Writing and drawing are two very different forms of art, one conveying a story through the written word, the other showing a single moment in the form of a picture.  I wonder how many people can do both.

When I was a kid, I used to draw a lot.  I loved to draw.  I drew birds, dinosaurs, and nature.  In junior high school, I took art class, and I attempted portrait drawings and still life.  In high school, there was more still life and a focus on perspective.  I found that my strengths were in animals, scenery, and still life.  My weakness was portraits.  I think my best drawings to date are a full-sized common loon, a crushed Coke can, and my shoe.  My worst drawing was my classmate’s portrait.
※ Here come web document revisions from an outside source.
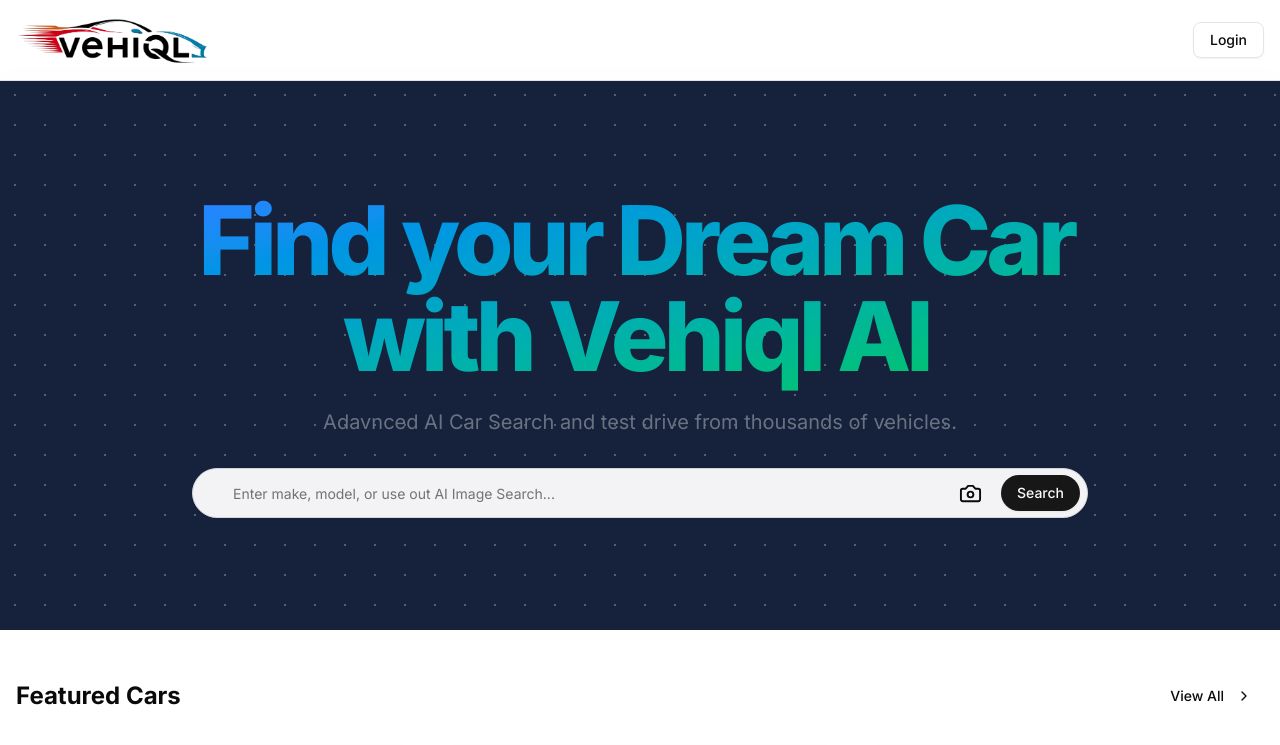
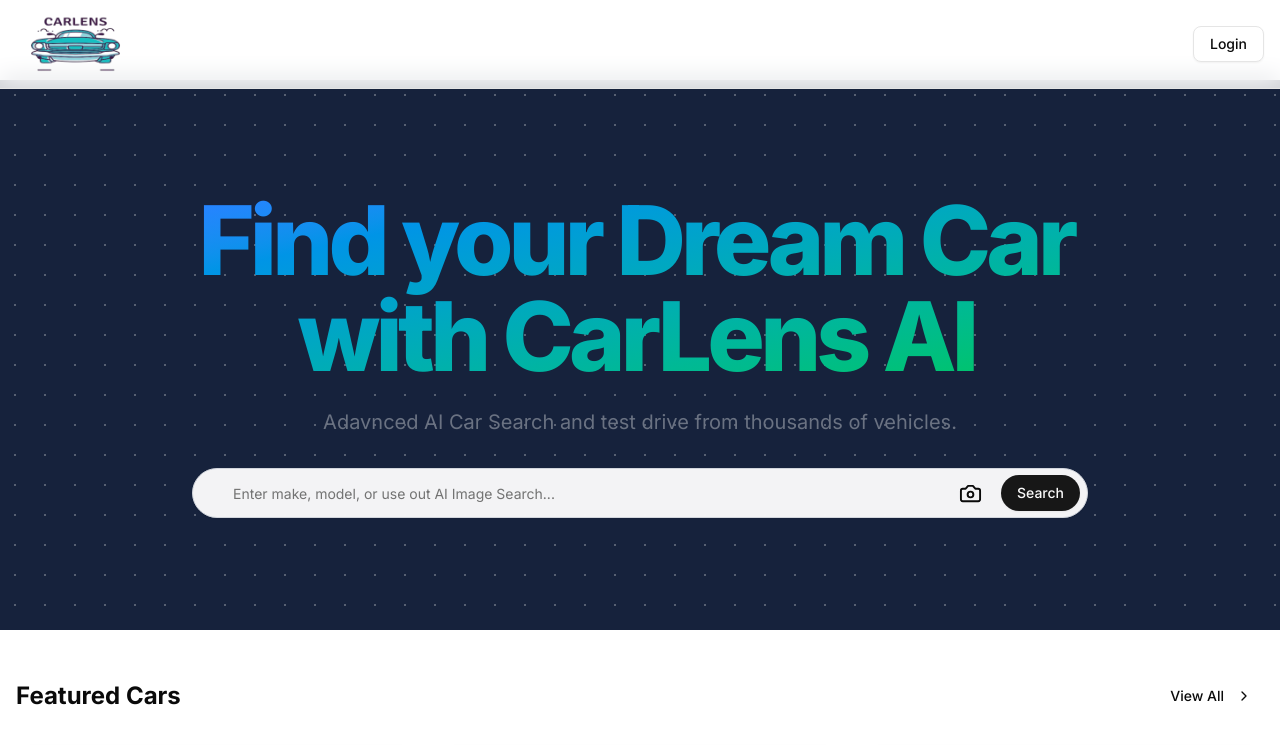
Before and after one commit to kartikprakash00/carlens-app, a Next.js app: page / in a window 1280 px wide. Shown: the top 745 px of the page. Built offline with nearby package versions, Linux system fonts and the light colour scheme; no server answers.

Commit message:
Logo Changed

```diff
--- a/app/(admin)/admin/cars/create/page.jsx
+++ b/app/(admin)/admin/cars/create/page.jsx
@@ -2,7 +2,7 @@
 import AddCarForm from '../_components/add-car-form';
 
 export const metadata = {
-    title: "Add New Cars | Vehiql Admin",
+    title: "Add New Cars | CarLens Admin",
     description: "Add a new car to the marketplace",
 };
 
--- a/app/(admin)/admin/cars/page.jsx
+++ b/app/(admin)/admin/cars/page.jsx
@@ -2,7 +2,7 @@
 import CarsList from './_components/car-list';
 
 export const metadata = {
-    title: "Cars | Vehiql Admin",
+    title: "Cars | CarLens Admin",
     description: "Manage cars in your marketplace",
 };
 
--- a/app/page.jsx
+++ b/app/page.jsx
@@ -15,7 +15,7 @@
       <section className="relative py-16 md:py-28 dotted-background">
         <div className="max-w-4xl mx-auto text-center">
           <div className="mb-8">
-            <h1 className="text-5xl md:text-8xl mb-4 gradient-title">Find your Dream Car with Vehiql AI</h1>
+            <h1 className="text-5xl md:text-8xl mb-4 gradient-title">Find your Dream Car with CarLens AI</h1>
             <p className="text-xl text-gray-500 mb-8 max-w-2xl mx-auto">Adavnced AI Car Search and test drive from thousands of vehicles.</p>
           </div>
           {/* Search */}
--- a/components/header.jsx
+++ b/components/header.jsx
@@ -15,9 +15,9 @@
 
     return (
         <header className='fixed top-0 w-full bg-white/80 backdrop-blur-md z-50 border-b'>
-            <nav className='mx-auto px-4 py-4 flex items-center justify-between'>
+            <nav className='mx-auto px-4 py-0 flex items-center justify-between'>
                 <Link href={isAdminPage ? "/admin" : "/"} className='flex'>
-                    <Image src={"/logo.png"} alt='Vehiql Logo' width={200} height={60} className='h-12 w-auto object-contain' />
+                    <Image src={"/logo.png"} alt='Vehiql Logo' width={200} height={60} className='h-22 w-auto object-contain' />
                     {isAdminPage && (
                         <span className='text-xs font-extralight'>admin</span>
                     )}
```
Also changed, not shown: public/logo.png.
In recent years, I haven’t done much in the way of drawing.  I did draw my wife’s dog (later our dog), and it turned out quite well.  But I’ve been feeling the art bug lately.  There are a lot of things I’d like to draw.

Here in Japan, there are a lot of scenic spots, and I’d love to draw some old buildings, such as temples and shrines, as well as other street scenes.  I want to practice drawing for another purpose, and that is for Ariadne’s artwork.  You see, in addition to all the maps I’ll be drawing, I want to do concept sketches for spacecraft, aerial views of towns and cities, landmark buildings, animals, and plants.  That’s a lot to do, and I intend to put them up on my official author’s website.  All of them will be pencil drawings, as that’s what I’m most comfortable with.  What you won’t see is colour drawings.  If I ever make a book with my sketches for Ariadne, they would definitely be in black and white.

If you write, can you also draw?